Although international presence may help resolve this conflict in the main hotspots, the destruction and horrors are continuing across the country in small villages and areas isolated from help.

IDP camps are popping up across the country, and as they do, these displaced persons also lack access to adequate shelter, sanitation, food and water. These problems are thus mounting and exponentially piling on top of one another, so more must be done before the damage is irreversible and before more innocent people die.

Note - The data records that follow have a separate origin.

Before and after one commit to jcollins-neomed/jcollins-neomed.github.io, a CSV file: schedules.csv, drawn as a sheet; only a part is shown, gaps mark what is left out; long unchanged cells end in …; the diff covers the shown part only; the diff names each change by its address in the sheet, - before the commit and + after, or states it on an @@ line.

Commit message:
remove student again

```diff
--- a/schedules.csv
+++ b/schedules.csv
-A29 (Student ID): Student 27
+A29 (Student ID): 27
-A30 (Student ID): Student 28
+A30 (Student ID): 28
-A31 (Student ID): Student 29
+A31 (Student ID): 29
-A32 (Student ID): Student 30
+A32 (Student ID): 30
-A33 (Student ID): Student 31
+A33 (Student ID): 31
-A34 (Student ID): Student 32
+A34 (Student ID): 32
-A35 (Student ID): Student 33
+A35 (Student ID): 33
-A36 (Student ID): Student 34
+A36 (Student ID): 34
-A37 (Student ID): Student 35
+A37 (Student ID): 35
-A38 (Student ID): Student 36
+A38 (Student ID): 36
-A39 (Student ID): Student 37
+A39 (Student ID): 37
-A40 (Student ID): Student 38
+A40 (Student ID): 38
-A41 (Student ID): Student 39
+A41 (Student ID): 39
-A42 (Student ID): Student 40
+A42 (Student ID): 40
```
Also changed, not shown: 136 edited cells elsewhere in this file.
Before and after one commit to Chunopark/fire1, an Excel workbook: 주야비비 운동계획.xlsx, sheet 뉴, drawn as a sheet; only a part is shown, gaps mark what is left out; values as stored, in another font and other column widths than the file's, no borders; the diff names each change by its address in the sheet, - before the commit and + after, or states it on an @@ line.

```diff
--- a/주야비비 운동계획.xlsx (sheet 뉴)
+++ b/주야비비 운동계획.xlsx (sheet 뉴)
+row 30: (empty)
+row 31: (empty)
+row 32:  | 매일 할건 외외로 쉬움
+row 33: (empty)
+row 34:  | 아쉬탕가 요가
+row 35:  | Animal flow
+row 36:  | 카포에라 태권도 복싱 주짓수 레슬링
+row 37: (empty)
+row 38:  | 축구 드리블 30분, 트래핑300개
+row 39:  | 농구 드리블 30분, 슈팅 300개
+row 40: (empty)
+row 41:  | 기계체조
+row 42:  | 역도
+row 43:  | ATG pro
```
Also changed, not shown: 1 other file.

This international intervention also follows the successful work by the UN and MONUSCO to shut down the M23 rebels in the Democratic Republic of the Congo, so this could hopefully be a precedent for how to end the rebellious conflict in the Central African Republic. If the UN and its diverse troops were able to tackle several conflicts such as these, this may set a much needed tone for African states that murderous rebels will not be tolerated.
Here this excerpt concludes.